In what has become an annual homecoming for Anne Arundel sailors, the Governor's Cup Yacht Race will begin this afternoon with about 160 boats crowding the Annapolis Harbor and setting sail for St. Mary's City.
The longest overnight race on the Chesapeake Bay, the 70-mile Governor's Cup is a chance for the local sailing community to get together in its back yard and show off for friends.
"At the starting line, all those guys become our enemies," said Albert Holt of Annapolis, whose 33-foot boat is named Stalker. "We don't want to kill them or even see them get hurt, but we want to damage their egos."
The race is for serious sailors, but not professionals. With no prize money, the race attracts competitors with day jobs to finance their watery weekend pursuits. About two-thirds of the registered boats are based in Anne Arundel County, organizers said. Boats will set sail at 6 p.m. and, if the weather cooperates, will finish tomorrow morning at Horseshoe Cove on the St. Mary's River.
St. Mary's College of Maryland is the host of the race, which was started in 1974 by two college students and an alumnus. (St. Mary's sailing team this year won the national championship in Oahu, Hawaii).

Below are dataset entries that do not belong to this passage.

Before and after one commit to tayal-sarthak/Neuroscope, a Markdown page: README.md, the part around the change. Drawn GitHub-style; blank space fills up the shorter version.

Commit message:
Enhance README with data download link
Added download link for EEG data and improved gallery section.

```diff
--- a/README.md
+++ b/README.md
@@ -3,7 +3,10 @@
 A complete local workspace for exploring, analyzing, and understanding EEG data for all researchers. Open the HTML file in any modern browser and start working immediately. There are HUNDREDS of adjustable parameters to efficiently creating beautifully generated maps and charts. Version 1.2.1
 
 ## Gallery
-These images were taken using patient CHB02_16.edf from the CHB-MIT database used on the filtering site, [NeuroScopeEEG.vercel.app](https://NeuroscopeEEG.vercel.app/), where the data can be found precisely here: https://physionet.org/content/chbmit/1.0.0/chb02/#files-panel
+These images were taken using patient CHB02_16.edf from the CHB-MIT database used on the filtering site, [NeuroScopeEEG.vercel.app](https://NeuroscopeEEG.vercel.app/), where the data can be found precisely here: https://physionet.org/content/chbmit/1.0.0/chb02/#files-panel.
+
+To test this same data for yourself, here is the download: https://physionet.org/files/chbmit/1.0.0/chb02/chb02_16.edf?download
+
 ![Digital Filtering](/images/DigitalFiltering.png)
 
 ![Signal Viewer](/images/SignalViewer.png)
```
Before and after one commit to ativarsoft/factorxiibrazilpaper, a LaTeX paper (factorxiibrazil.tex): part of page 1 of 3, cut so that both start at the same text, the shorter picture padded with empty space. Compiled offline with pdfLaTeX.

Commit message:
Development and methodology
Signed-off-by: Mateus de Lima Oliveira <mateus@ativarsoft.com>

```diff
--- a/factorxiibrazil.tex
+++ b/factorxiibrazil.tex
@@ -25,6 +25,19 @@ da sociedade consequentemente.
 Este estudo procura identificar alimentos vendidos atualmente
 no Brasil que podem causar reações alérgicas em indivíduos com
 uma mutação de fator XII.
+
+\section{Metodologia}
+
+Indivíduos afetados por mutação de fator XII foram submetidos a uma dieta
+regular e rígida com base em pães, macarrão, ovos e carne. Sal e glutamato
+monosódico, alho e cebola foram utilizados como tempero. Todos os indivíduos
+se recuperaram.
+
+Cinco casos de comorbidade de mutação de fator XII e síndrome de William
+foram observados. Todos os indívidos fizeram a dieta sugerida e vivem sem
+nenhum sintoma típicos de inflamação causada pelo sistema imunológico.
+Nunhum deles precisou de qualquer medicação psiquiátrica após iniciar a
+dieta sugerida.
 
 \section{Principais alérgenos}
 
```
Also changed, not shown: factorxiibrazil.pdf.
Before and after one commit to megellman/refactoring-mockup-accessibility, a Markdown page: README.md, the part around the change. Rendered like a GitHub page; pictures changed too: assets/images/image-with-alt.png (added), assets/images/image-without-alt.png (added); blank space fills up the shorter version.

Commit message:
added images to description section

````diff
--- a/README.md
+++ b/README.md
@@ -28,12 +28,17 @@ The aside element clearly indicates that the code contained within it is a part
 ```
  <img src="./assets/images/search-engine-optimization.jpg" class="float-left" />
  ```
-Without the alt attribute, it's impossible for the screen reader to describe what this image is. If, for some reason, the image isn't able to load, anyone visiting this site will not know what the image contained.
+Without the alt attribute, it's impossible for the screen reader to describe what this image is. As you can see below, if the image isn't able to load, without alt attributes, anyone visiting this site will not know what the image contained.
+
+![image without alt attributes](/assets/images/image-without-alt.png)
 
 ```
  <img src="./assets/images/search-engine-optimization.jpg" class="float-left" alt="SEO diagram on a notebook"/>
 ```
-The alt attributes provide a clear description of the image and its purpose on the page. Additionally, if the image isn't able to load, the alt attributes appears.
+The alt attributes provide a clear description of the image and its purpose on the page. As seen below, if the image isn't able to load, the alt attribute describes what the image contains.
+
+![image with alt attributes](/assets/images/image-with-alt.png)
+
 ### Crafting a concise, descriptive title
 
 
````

St. Mary's College of Maryland will put on an all-day party tomorrow on the banks of the river with live music, food and dancing. Sailing World magazine called it one of sailing's 10 best parties, and it is free and open to the public. The music begins at noon and continues until 11 p.m.
The race's start boat, The Maryland Dove, will be open for free tours at the Annapolis City Dock on tomorrow and Sunday. The Maryland Dove is a replica of the 17th-century square rigger that brought the first English settlers to St. Mary's City in 1634. Costumed guides will be on board to explain to boat's history.
"This is the survival test of the season," said Matt Tove, 41. The Annapolis resident has raced in the Governor's Cup about a dozen times and today will lead a crew of seven about his 30-foot Ovation.
"It's what I call total heads-up sailing," Tove said. "There's no drinking for us at night. The crew needs to be visually aware at all times because of the commercial traffic going up and down the bay."
Night sailing presents different challenges from the daytime, sailors said. They must be able to read the visual lights on tugboats, use traditional navigation techniques and deal with fatigue. But sailors say the timing is part of the appeal.
"Many days in the summer it's very light winds," said Holt, 64. "But there's almost always a breeze at night. And you don't get sunburned. It's not a bake-out."